● **ABOUT THIS TASK**:
With pictures left out, output exactly the lines of the listing below from the line that has "Old version of" to the line that has "Left out of", both lines kept.
=====
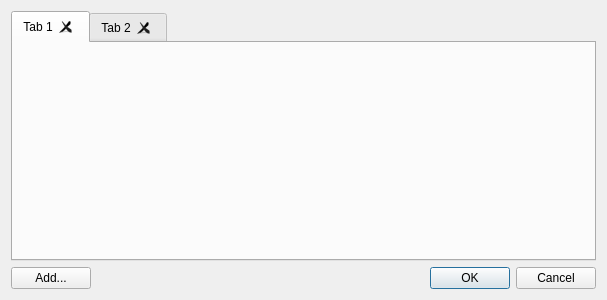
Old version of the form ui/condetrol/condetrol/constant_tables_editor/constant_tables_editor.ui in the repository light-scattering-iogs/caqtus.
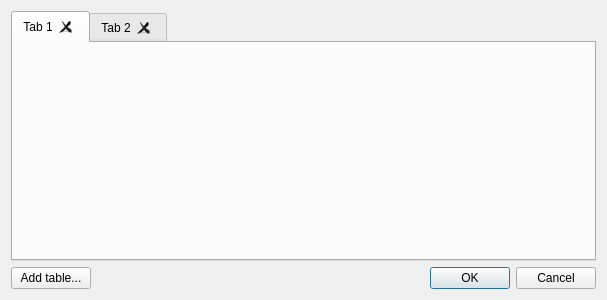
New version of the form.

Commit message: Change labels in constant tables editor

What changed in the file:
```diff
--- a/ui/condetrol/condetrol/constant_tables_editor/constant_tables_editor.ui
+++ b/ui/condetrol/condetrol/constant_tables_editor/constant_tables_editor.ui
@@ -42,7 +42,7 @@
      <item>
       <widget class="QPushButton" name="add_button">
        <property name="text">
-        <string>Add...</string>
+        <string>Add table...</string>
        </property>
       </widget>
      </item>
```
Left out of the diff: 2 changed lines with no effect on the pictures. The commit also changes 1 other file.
=====
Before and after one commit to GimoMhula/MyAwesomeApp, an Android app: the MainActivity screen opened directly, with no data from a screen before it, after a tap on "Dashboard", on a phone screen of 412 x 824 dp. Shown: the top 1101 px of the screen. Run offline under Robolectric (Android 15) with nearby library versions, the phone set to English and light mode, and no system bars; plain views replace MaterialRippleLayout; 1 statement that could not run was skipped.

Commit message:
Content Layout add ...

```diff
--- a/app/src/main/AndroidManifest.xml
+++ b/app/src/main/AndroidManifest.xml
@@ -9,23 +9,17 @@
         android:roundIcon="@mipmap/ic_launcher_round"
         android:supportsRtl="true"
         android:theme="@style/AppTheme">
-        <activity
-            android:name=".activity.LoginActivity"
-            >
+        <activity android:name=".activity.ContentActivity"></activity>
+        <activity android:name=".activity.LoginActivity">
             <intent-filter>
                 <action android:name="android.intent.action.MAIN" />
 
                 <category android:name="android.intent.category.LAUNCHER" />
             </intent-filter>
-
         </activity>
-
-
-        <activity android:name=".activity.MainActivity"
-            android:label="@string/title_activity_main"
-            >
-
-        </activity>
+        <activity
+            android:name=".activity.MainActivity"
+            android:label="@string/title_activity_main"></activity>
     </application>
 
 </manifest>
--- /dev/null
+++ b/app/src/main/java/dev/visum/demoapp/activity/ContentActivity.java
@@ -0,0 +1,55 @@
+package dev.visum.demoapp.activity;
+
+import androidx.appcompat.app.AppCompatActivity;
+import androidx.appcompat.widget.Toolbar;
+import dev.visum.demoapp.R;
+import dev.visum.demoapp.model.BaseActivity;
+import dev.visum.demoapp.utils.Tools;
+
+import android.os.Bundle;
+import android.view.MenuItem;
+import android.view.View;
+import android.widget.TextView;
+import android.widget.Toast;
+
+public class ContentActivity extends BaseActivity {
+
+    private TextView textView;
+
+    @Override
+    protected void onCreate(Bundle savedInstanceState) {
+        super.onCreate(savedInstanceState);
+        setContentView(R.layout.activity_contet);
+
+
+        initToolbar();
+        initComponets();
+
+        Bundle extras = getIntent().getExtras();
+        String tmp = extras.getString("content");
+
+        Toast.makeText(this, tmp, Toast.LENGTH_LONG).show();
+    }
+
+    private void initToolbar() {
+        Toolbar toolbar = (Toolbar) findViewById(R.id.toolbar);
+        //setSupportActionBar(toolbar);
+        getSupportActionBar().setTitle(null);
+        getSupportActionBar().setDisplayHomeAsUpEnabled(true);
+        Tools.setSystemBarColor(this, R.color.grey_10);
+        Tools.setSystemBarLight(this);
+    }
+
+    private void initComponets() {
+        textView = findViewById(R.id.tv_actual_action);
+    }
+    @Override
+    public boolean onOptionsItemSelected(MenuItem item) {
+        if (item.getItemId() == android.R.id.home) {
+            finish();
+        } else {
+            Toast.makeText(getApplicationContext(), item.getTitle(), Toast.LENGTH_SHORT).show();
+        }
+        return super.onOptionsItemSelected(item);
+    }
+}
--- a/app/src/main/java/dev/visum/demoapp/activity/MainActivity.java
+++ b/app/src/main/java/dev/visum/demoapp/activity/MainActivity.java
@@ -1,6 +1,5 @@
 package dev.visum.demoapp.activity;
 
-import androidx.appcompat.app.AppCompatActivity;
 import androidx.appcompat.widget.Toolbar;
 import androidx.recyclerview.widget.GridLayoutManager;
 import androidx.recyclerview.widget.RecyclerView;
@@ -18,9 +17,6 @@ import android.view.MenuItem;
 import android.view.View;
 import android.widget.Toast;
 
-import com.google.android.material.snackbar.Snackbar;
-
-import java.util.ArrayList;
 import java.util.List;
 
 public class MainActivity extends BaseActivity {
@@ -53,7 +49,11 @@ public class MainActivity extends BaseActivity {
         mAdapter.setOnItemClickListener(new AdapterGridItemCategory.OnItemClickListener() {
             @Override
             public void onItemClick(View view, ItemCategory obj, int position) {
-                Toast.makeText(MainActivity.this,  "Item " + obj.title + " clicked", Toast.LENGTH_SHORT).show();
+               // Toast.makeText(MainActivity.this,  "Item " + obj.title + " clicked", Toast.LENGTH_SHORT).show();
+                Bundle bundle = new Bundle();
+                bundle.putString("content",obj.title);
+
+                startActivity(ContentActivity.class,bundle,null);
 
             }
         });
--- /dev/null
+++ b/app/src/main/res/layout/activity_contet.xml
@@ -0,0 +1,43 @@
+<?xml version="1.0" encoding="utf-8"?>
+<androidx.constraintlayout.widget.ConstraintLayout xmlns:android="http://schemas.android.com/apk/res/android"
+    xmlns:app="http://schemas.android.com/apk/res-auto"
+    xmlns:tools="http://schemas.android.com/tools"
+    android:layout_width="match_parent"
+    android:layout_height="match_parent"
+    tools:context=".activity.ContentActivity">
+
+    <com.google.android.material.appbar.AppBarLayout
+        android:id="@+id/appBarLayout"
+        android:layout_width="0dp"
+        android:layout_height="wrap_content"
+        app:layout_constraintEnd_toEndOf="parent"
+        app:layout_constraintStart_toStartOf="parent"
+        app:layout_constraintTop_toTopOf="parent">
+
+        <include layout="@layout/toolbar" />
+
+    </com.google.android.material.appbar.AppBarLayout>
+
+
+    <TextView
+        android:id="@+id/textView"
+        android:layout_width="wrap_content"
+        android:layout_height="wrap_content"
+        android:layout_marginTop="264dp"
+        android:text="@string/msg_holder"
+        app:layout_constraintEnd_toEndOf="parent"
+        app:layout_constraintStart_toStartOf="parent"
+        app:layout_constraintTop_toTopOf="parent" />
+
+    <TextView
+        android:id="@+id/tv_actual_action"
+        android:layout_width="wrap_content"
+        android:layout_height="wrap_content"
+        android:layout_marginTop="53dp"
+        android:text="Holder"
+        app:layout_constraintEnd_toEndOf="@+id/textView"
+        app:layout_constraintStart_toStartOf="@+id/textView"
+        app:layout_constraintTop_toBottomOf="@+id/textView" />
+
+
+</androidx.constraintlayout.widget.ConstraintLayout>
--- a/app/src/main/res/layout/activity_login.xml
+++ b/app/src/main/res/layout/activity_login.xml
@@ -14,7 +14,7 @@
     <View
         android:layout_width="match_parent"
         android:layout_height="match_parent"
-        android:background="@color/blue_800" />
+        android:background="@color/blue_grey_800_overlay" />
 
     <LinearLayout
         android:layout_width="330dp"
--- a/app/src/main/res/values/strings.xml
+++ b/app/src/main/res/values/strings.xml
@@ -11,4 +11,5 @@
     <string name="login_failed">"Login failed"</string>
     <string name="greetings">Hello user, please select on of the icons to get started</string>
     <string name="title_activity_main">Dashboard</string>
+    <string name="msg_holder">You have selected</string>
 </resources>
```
=====
● **EXPECTED ANSWER**:
Old version of the form ui/condetrol/condetrol/constant_tables_editor/constant_tables_editor.ui in the repository light-scattering-iogs/caqtus.
New version of the form.

Commit message: Change labels in constant tables editor

What changed in the file:
```diff
--- a/ui/condetrol/condetrol/constant_tables_editor/constant_tables_editor.ui
+++ b/ui/condetrol/condetrol/constant_tables_editor/constant_tables_editor.ui
@@ -42,7 +42,7 @@
      <item>
       <widget class="QPushButton" name="add_button">
        <property name="text">
-        <string>Add...</string>
+        <string>Add table...</string>
        </property>
       </widget>
      </item>
```
Left out of the diff: 2 changed lines with no effect on the pictures. The commit also changes 1 other file.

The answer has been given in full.